Can we adequately assess corporate reputation? The “No” side argues that reputation is contextually dependent and lacks a consensus definition. The “Yes” side argues that adequate does not equal perfect and that existing measures enable answering meaningful questions and making meaningful predictions. The “It Depends” side recognizes that several well-validated measures exist and set the stage for future conversations. Finally, we integrate these perspectives by recognizing we create solutions as we learn about problems in past research. The changing nature of the world, including expanding social media and changing social contracts, make this a very exciting time to study reputation.
Arizona State University
Jonathan Bundy is an associate professor of management in the W. P. Carey School of Business at Arizona State University.
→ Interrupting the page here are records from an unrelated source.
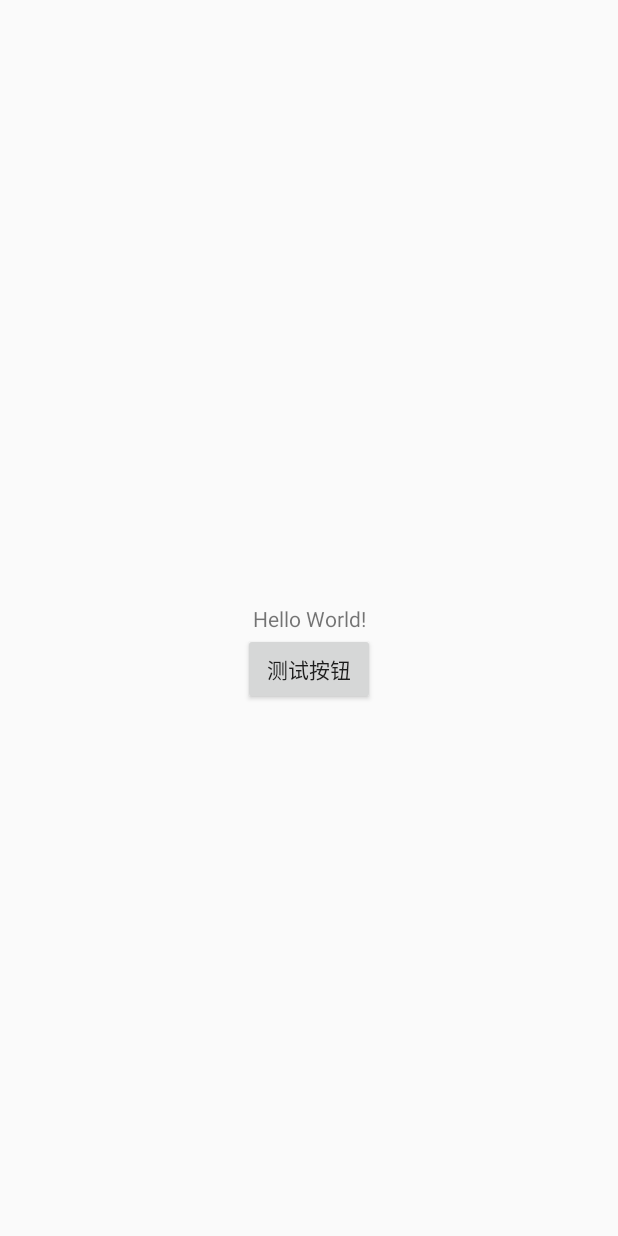
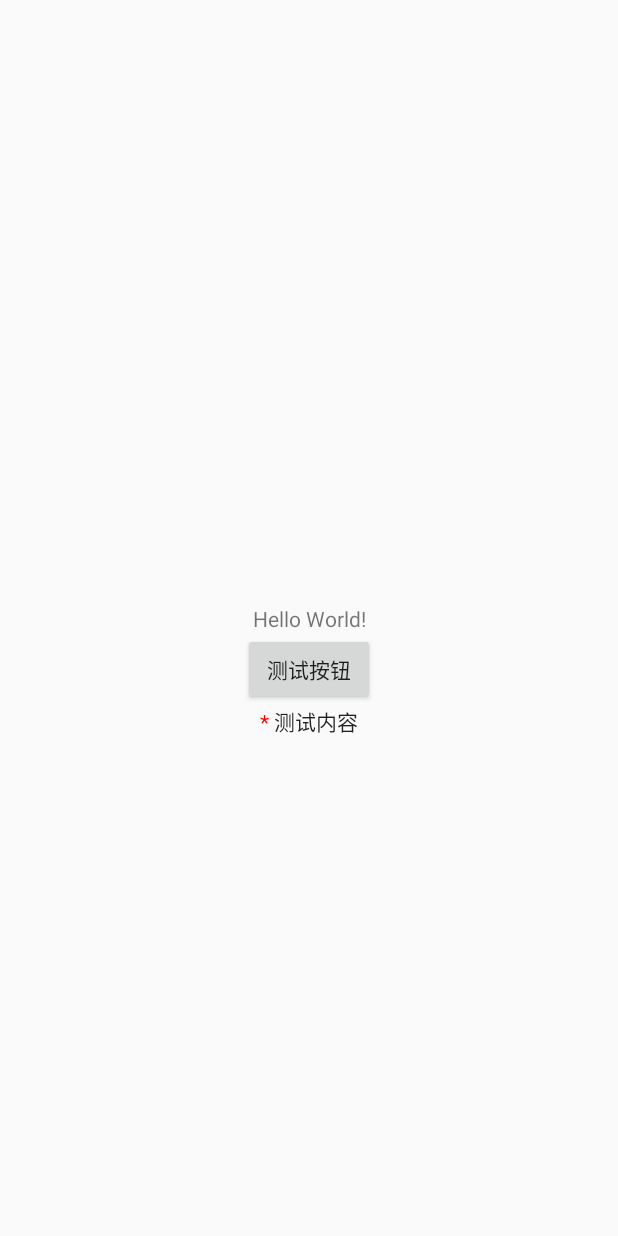
Before and after one commit to parade0393/baseProject, an Android app: the screen it shows after launch (MainActivity), on a phone screen of 412 x 824 dp. Run offline under Robolectric (Android 15) with nearby library versions, the phone set to English and light mode, and no system bars; our stand-ins replace ButterKnife, EventBus, RxJava; libraries missing offline, so code that uses them is left out: com.pgyersdk.update, com.tencent.bugly, com.tencent.smtt; 4 statements that could not run were skipped.

Commit message:
封装EventBus，增加自定义必填TextView

```diff
--- a/app/src/main/java/com/yunduo/wisdom/MainActivity.java
+++ b/app/src/main/java/com/yunduo/wisdom/MainActivity.java
@@ -5,6 +5,9 @@ import android.widget.Button;
 import android.widget.TextView;
 
 import com.yunduo.wisdom.base.BaseActivity;
+import com.yunduo.wisdom.constant.Constant;
+import com.yunduo.wisdom.util.eventbus.Event;
+import com.yunduo.wisdom.util.eventbus.EventBusUtil;
 
 public class MainActivity extends BaseActivity {
 
@@ -32,7 +35,7 @@ public class MainActivity extends BaseActivity {
 
     @Override
     protected void initData() {
-
+        EventBusUtil.sendEvent(new Event(Constant.EventCode.A,true));
     }
 
 }
--- a/app/src/main/java/com/yunduo/wisdom/base/BaseActivity.java
+++ b/app/src/main/java/com/yunduo/wisdom/base/BaseActivity.java
@@ -16,6 +16,7 @@ import android.view.View;
 import com.pgyersdk.update.PgyUpdateManager;
 import com.pgyersdk.update.UpdateManagerListener;
 import com.pgyersdk.update.javabean.AppBean;
+import com.yunduo.wisdom.util.eventbus.EventBusUtil;
 
 import butterknife.ButterKnife;
 import io.reactivex.Observable;
@@ -50,6 +51,9 @@ public abstract class BaseActivity extends AppCompatActivity {
 
     private void afterSetContentView() {
         ButterKnife.bind(this);
+        if (isRegisteredEventBus()){
+            EventBusUtil.register(this);
+        }
         initView();
         initData();
         initEvent();
@@ -78,12 +82,32 @@ public abstract class BaseActivity extends AppCompatActivity {
 
     protected abstract void initEvent();
 
+    /**
+     * 是否注册时间分发 默认不注册
+     * 重写此方法返回true来注册EventBus
+     * @return true:注册；false：不注册
+     */
+    protected boolean isRegisteredEventBus(){
+        return false;
+    }
 
     @Override
     protected void onDestroy() {
         super.onDestroy();
+        if (isRegisteredEventBus()){
+            EventBusUtil.unregister(this);
+        }
     }
 
+    @Override
+    protected void onResume() {
+        super.onResume();
+        if (isRegisteredEventBus()){
+            if (!EventBusUtil.isRegistered(this)){
+                EventBusUtil.register(this);
+            }
+        }
+    }
 
     private void checkUpdate(){
         new PgyUpdateManager.Builder()
--- /dev/null
+++ b/app/src/main/java/com/yunduo/wisdom/custom_view/RequiredTextView.java
@@ -0,0 +1,68 @@
+package com.yunduo.wisdom.custom_view;
+
+import android.content.Context;
+import android.content.res.TypedArray;
+import android.graphics.Color;
+import android.support.v7.widget.AppCompatTextView;
+import android.text.Spannable;
+import android.text.SpannableString;
+import android.text.Spanned;
+import android.text.TextUtils;
+import android.text.style.ForegroundColorSpan;
+import android.util.AttributeSet;
+
+import com.yunduo.wisdom.R;
+import com.yunduo.wisdom.util.font.FontCache;
+
+/**
+ * Created by parade岁月 on 2019/8/21 12:22
+ * 必填TextView，比如文字前有*，前缀字体可定制，颜色可定制
+ */
+public class RequiredTextView extends AppCompatTextView {
+
+    private String prefix = "";
+    private int prefixColor = Color.RED;
+    private String content;
+    private String typeFace;
+
+    public RequiredTextView(Context context) {
+        this(context, (AttributeSet) null);
+    }
+
+    public RequiredTextView(Context context, AttributeSet attrs) {
+        this(context, attrs, 0);
+    }
+
+    public RequiredTextView(Context context, AttributeSet attrs, int defStyleAttr) {
+        super(context, attrs, defStyleAttr);
+        init(context,attrs);
+    }
+
+    private void init(Context context, AttributeSet attrs) {
+        TypedArray array = context.obtainStyledAttributes(attrs, R.styleable.RequiredTextView);
+        prefix = array.getString(R.styleable.RequiredTextView_prefix);
+        prefixColor = array.getInteger(R.styleable.RequiredTextView_prefix_color, Color.RED);
+        content = array.getString(R.styleable.RequiredTextView_android_text);
+        typeFace = array.getString(R.styleable.RequiredTextView_type_face);
+        if (!TextUtils.isEmpty(typeFace)){
+            setTypeface(FontCache.getTypeface(typeFace,context));
+        }
+        if (TextUtils.isEmpty(prefix)){
+            prefix = "*";
+        }
+        if (TextUtils.isEmpty(content)){
+            content = "";
+        }
+
+        setTextContent(content);
+        array.recycle();
+    }
+
+    private void setTextContent(String content) {
+        Spannable span = new SpannableString(prefix +" "+ content);
+        span.setSpan(new ForegroundColorSpan(prefixColor), 0, prefix.length(), Spanned.SPAN_EXCLUSIVE_EXCLUSIVE);
+        setText(span);
+    }
+
+
+}
--- a/app/src/main/res/layout/activity_main.xml
+++ b/app/src/main/res/layout/activity_main.xml
@@ -25,4 +25,13 @@
         app:layout_constraintLeft_toLeftOf="parent"
         app:layout_constraintRight_toRightOf="parent"/>
 
+    <com.yunduo.wisdom.custom_view.RequiredTextView
+        android:id="@+id/re_text"
+        app:layout_constraintTop_toBottomOf="@id/btn_test"
+        app:layout_constraintLeft_toLeftOf="parent"
+        app:layout_constraintRight_toRightOf="parent"
+        android:layout_width="wrap_content"
+        android:layout_height="wrap_content"
+        android:text="测试内容"/>
+
 </android.support.constraint.ConstraintLayout>
```
Also changed, not shown: app/src/main/java/com/yunduo/wisdom/base/BaseFragment.java (+33 -7 lines), app/src/main/java/com/yunduo/wisdom/constant/Constant.java (+6 -1 lines), app/src/main/java/com/yunduo/wisdom/util/eventbus/Event.java (added, +48 -0 lines), app/src/main/java/com/yunduo/wisdom/util/eventbus/EventBusUtil.java (added, +28 -0 lines), app/src/main/java/com/yunduo/wisdom/util/font/FontCache.java (added, +25 -0 lines), app/src/main/res/values/attrs.xml (added, +13 -0 lines), 1 other file.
He received his PhD from the University of Georgia and his MBA and BA from the University of New Mexico. His research investigates the social and...
David L. Deephouse
University of Alberta
David L. Deephouse is employed as a Professor by the Department of Strategy, Entrepreneurship, and Management of the Alberta School of Business in the University of Alberta, but he believes that he is working for more than just the success of these organizations. He...
Naomi A. Gardberg
Baruch College, City University of New York
Naomi A. Gardberg (Ph.D., New York U.) is an Associate Professor of Management in the Loomba Department of Management, Baruch College – City U. of New York. Her research interests are in nonmarket competition and the creation, transfer, and dissipation of intangibles...
Florida International University
William (Bill) Newburry (Ph.D., New York U.) is Chair of the Department of International Business and the Ryder Eminent Scholar of Global Business at Florida International University. He is an Academy of International Business (AIB) Fellow and a Non-Resident Senior...
by Snejina Michailova, Christina Stringer, Alexia Husted
Modern slavery exists in developed and developing countries and in both labor-intensive and high-end sectors. While the business literature has paid attention...
by Rami Kaplan, David L. Levy, Kathleen Rehbein, Brian Kelleher Richter
Lobbying, defined as an effort to influence policy through strategic communication, has grown dramatically in recent years. This paper presents three viewpoints...